One of the biggest obstacles in the state of Michigan to advising a client to take a plea in a criminal case is the Presentence Investigation Report which has affectionately become known as the “PSI”. The “PSI” can be a friend or an enemy of the criminal defendant but many lawyers seem to forget to educate their clients on this crucial issue. Today, we will delve into an understanding of a “PSI” and explain why the attorney’s job is not done once the agreement has been reached.
The “PSI” Defined
A “PSI” is a legal term referring to the investigation into the history of a person convicted of a crime before sentencing to determine if there are extenuating circumstances which should ameliorate the sentence or a history of criminal behavior to increase the harshness of the sentence. The “PSI” has been said to fulfill a number of purposes, including serving as a charging document and exhibit proving criminal conduct, and is said to be akin to a magistrate judge’s report and recommendation. While the understanding seems to be clear, the application can present a great deal of issues if an attorney does not prepare their client for what stands after an agreement has been reached. To dig deeper into the issue, we sat down for several lawyers that have excelled in client communications on the matter. Let’s review what these attorneys have had to say on the issue.
The Leaders in the Field
When the topic of criminal law in Michigan is broached, there is no question that Scott Grabel of Grabel and Associates is the name at the top of the list. Known as the most talented criminal lawyer in the state of Michigan and a reputation that has spanned throughout the Midwest, Grabel spoke of the “PSI” and the dangers that it presents. Grabel stated, “What many lawyers do not realize is the amount of controversy that stems from the issue. Hearsay can be utilized in the review of the “PSI” which means that the probation department has the opportunity to go rogue even after a valuable plea has been reached. The key to success at this level is to educate your client on what exactly stands before them at this level. We evolve from being an advocate to being their coach at this level and if we do not educate them properly we could lose what was accomplished in the blink of an eye.”
Matthew McManus of Ann Arbor Legal added to what Grabel stated. “I’ve seen clients completely compromise their position when they went to probation. What the client needs to realize is that the report is the last thing standing in their way of freedom or a reduced sentence. The attorney needs to educate the client.”
Ravi Gurumurthy of Michigan Legal North and Grabel and Associates added, “The “PSI” is the blind spot for the attorney that is not prepared. If we do not lead our client after the plea we can lose the plea. This is a painful lesson that many do not seem to understand or care about. A lesson like this can separate a leader such as Scott Grabel from the average attorney. Grabel would educate the client throughout while the average attorney things that the game is over before the clock reads triple zeros.”
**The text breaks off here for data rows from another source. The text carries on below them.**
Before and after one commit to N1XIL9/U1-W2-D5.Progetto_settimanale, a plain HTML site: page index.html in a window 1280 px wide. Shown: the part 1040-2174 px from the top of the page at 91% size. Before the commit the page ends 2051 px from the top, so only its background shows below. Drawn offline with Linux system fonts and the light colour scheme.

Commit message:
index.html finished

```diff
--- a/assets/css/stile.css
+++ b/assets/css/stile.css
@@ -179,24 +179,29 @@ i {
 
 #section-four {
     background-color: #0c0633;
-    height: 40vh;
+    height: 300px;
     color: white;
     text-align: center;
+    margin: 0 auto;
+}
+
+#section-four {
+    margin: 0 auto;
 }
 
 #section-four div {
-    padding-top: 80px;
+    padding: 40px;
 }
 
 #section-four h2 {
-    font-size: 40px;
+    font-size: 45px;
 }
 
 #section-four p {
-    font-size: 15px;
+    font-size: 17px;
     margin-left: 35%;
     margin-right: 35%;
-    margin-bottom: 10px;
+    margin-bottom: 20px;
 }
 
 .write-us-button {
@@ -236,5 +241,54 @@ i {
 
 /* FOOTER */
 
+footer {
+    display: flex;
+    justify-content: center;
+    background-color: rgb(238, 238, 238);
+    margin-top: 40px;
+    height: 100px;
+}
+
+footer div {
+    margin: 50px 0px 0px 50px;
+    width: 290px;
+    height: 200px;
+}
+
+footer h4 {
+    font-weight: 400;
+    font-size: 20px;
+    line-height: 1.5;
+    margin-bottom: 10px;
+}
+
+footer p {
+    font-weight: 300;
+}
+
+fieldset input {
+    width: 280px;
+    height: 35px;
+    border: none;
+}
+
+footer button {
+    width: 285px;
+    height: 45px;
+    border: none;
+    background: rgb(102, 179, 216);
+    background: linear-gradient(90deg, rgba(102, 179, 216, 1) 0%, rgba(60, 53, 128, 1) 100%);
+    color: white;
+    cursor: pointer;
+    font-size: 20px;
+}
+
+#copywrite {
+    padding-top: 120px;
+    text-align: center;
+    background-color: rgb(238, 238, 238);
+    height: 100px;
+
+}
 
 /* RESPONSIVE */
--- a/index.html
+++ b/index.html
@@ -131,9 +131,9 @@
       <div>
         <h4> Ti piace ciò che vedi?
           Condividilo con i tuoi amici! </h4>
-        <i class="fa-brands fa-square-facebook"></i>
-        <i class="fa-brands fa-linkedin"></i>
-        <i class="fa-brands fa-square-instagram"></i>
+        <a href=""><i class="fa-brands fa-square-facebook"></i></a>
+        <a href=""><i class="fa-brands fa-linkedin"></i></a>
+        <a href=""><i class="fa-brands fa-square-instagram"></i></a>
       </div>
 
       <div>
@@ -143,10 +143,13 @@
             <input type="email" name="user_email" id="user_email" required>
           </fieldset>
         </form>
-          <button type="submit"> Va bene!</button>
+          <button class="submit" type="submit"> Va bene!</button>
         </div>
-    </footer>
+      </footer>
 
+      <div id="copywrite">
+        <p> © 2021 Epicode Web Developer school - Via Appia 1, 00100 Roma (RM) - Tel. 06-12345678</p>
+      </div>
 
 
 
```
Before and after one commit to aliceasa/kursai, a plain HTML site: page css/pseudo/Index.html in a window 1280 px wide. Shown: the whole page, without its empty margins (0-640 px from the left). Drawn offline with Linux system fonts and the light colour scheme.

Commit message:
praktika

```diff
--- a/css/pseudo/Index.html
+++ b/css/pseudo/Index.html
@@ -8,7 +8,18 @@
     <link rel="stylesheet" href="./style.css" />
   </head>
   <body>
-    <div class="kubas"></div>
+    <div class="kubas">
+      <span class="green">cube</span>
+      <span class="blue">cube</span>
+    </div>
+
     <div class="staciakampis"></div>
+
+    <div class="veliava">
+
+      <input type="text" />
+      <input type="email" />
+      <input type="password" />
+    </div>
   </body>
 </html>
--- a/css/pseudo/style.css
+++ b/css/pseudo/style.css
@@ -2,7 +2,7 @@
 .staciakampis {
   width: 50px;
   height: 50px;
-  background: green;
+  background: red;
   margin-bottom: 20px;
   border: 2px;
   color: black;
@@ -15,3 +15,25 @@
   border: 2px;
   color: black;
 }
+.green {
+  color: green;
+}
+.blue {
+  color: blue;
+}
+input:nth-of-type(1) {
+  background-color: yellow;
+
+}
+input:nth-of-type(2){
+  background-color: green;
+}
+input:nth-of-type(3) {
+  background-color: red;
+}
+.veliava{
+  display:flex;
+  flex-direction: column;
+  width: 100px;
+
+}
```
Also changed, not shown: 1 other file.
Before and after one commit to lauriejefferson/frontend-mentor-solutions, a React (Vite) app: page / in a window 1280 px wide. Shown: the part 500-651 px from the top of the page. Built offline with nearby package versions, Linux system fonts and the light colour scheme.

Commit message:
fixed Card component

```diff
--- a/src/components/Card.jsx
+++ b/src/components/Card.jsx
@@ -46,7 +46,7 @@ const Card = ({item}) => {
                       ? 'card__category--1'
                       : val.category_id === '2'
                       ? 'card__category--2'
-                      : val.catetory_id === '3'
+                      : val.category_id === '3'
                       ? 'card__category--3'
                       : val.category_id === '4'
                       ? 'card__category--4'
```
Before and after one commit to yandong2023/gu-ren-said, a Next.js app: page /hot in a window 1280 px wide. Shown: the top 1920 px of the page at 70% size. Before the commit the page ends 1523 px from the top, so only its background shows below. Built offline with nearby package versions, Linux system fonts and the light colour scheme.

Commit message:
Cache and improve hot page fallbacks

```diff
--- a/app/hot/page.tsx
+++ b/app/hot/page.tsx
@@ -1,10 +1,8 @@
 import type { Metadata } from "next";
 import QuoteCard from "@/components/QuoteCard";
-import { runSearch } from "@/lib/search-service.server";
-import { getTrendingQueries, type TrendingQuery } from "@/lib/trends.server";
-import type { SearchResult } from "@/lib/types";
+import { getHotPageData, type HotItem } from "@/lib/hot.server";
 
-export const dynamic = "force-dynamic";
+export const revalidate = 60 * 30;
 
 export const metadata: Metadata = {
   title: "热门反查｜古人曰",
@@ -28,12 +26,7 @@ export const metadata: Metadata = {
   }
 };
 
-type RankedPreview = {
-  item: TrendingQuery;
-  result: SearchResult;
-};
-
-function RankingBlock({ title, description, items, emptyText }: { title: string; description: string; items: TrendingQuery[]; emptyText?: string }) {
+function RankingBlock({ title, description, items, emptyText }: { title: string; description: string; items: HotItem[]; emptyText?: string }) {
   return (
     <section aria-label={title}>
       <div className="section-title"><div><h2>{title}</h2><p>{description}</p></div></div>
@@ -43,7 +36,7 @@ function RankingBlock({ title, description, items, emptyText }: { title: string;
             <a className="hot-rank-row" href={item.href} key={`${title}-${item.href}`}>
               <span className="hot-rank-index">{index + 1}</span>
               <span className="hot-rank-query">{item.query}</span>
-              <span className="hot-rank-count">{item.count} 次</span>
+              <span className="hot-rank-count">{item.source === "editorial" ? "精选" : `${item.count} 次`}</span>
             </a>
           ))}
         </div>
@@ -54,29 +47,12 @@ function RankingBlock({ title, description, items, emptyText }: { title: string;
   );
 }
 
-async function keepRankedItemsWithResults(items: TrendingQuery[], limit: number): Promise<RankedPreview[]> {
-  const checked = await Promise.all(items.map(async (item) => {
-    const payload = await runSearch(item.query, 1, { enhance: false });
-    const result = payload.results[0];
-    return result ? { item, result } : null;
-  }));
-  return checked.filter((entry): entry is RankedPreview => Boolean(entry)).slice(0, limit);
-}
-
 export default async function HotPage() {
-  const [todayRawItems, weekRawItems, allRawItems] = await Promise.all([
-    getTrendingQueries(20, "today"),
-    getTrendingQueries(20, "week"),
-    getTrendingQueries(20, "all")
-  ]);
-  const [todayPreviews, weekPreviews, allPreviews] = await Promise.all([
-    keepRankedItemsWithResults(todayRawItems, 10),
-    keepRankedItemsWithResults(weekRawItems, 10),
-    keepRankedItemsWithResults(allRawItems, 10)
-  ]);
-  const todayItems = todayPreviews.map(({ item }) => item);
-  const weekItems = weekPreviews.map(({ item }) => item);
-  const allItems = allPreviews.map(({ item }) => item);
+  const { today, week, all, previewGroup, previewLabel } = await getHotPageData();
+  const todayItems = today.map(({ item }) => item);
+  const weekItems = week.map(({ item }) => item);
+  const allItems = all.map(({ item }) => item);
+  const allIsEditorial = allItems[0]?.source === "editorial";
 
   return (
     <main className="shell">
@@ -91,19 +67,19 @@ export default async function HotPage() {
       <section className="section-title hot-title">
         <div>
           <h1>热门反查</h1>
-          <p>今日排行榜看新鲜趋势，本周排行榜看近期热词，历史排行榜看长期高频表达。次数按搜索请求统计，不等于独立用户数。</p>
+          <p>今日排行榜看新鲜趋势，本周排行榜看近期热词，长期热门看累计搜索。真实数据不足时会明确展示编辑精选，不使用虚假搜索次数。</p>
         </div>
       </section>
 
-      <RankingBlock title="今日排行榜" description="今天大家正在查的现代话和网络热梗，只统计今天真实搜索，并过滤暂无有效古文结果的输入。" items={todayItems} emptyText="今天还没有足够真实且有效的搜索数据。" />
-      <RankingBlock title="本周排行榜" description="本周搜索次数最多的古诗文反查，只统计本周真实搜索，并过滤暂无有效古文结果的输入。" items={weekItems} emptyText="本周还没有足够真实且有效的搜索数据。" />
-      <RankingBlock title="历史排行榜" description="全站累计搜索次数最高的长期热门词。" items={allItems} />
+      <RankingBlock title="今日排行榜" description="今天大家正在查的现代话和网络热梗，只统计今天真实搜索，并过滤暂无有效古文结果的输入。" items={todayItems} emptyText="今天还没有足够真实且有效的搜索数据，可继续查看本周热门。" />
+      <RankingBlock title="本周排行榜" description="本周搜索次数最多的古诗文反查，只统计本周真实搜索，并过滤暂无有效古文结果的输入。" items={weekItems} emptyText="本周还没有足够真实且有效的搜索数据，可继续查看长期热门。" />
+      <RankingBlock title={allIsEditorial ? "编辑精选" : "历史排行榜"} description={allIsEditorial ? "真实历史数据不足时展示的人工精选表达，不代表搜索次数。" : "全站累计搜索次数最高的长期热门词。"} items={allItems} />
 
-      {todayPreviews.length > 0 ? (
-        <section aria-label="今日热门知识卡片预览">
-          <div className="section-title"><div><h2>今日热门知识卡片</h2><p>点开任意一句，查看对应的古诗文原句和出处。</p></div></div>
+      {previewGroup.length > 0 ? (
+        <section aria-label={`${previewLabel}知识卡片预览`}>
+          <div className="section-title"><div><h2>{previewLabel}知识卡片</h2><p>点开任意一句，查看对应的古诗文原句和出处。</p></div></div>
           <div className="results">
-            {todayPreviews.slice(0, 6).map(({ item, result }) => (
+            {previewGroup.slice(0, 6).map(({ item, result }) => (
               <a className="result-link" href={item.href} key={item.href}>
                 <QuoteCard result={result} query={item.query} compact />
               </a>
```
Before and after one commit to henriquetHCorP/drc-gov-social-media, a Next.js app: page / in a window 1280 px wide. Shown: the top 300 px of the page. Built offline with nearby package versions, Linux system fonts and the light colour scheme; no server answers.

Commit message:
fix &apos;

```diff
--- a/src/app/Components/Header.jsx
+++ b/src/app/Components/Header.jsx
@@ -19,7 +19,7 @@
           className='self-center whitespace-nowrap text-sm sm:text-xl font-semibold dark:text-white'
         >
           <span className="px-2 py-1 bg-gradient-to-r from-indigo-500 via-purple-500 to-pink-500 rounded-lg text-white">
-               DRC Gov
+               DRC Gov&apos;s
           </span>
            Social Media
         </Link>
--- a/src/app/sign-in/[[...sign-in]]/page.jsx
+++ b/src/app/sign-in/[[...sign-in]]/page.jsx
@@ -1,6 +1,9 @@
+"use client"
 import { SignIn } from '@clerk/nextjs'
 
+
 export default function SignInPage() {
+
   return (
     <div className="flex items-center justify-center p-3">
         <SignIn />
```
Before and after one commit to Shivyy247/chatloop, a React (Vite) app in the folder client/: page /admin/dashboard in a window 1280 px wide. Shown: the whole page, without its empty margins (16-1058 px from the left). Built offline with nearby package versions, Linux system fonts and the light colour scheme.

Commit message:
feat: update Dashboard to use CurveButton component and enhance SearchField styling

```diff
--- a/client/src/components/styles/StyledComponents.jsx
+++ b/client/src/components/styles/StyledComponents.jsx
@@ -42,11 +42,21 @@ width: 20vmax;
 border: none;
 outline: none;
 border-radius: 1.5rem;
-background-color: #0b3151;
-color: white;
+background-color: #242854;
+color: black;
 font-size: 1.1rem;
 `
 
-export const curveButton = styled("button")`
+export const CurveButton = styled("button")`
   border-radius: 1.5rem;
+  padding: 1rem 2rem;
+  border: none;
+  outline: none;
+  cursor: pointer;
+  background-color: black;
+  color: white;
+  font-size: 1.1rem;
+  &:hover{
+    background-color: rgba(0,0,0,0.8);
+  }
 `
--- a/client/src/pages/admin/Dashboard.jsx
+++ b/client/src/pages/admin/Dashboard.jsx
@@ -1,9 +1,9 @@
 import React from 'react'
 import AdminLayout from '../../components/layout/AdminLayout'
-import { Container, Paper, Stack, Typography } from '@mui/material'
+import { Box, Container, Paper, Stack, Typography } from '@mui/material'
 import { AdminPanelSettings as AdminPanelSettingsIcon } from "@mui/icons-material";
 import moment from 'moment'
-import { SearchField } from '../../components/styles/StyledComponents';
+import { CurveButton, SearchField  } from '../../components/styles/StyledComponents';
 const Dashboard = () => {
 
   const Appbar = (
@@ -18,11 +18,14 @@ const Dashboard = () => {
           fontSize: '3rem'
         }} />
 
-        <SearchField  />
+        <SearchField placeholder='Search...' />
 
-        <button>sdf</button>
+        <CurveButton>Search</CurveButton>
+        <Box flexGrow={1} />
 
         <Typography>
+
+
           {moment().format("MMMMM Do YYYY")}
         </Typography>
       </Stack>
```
While the “PSI” is crucial to the understanding of what the client faces, it is a topic that often overlooked. Without the attorney educating the client throughout the entire process, the efforts expanded on a case could fall apart and freedom is the price that a client will pay.
William Amadeo is a partner at the law firm Ann Arbor Legal in Ann Arbor, Michigan and a Senior Associate at Grabel and Associates. In addition to his duties in the litigation sector, he is the owner and operator of BAT Tutoring and a journalist for “The Chronicle News” that is published throughout the state of Michigan. He can be reached at Williamamadeo@Grabellaw.com.